START Dataset

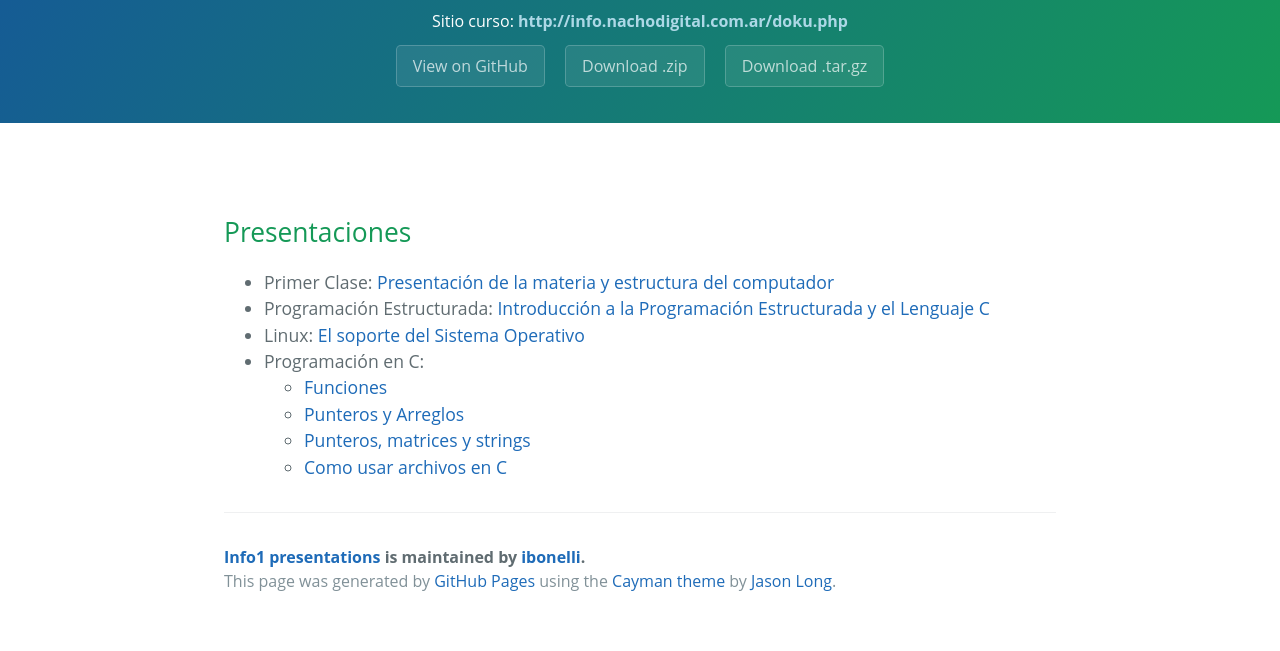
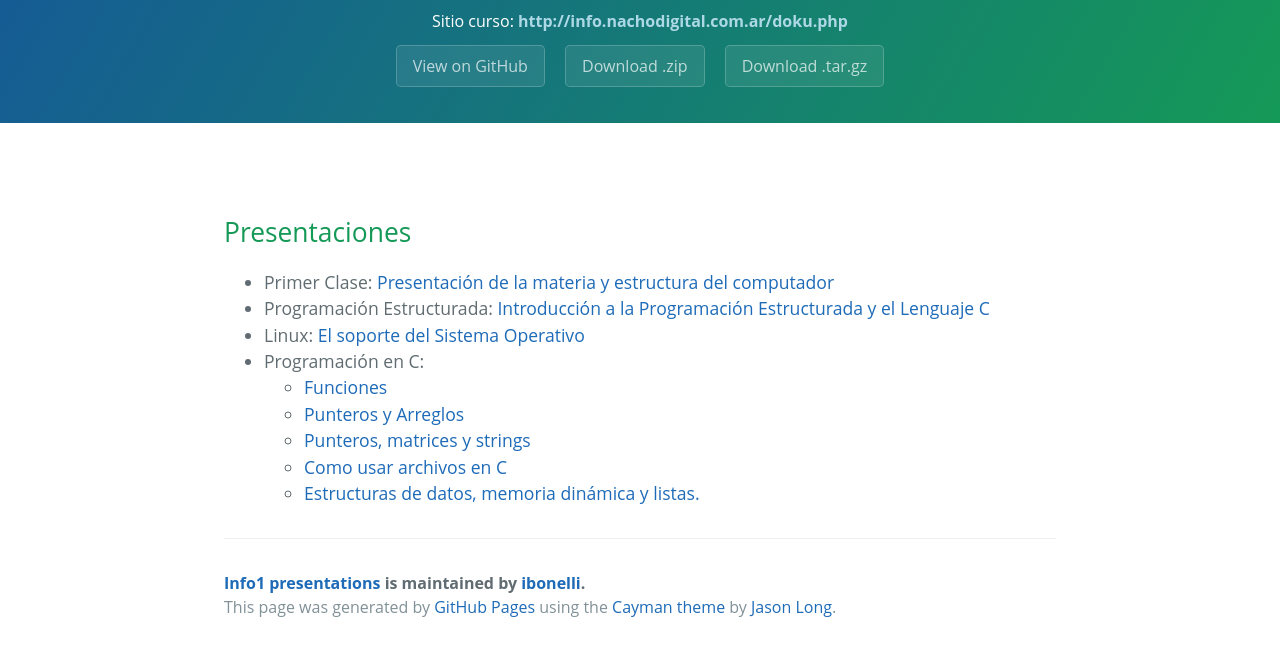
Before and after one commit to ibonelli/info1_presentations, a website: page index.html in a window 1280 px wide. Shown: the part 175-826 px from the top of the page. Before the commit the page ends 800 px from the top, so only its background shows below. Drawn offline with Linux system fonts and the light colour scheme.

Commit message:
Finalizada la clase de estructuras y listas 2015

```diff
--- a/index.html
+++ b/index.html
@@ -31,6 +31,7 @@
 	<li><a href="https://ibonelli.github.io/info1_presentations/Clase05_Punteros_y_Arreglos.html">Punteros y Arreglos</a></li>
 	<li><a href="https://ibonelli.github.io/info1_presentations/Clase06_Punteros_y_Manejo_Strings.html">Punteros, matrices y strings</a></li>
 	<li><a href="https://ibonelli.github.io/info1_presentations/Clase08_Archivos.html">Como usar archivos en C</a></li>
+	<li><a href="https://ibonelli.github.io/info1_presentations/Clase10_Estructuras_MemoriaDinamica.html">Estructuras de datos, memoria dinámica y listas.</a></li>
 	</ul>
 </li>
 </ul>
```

END Dataset

The problem
Your reply should be one number: how many lines in the records contain "Punteros".

Result for this exercise
2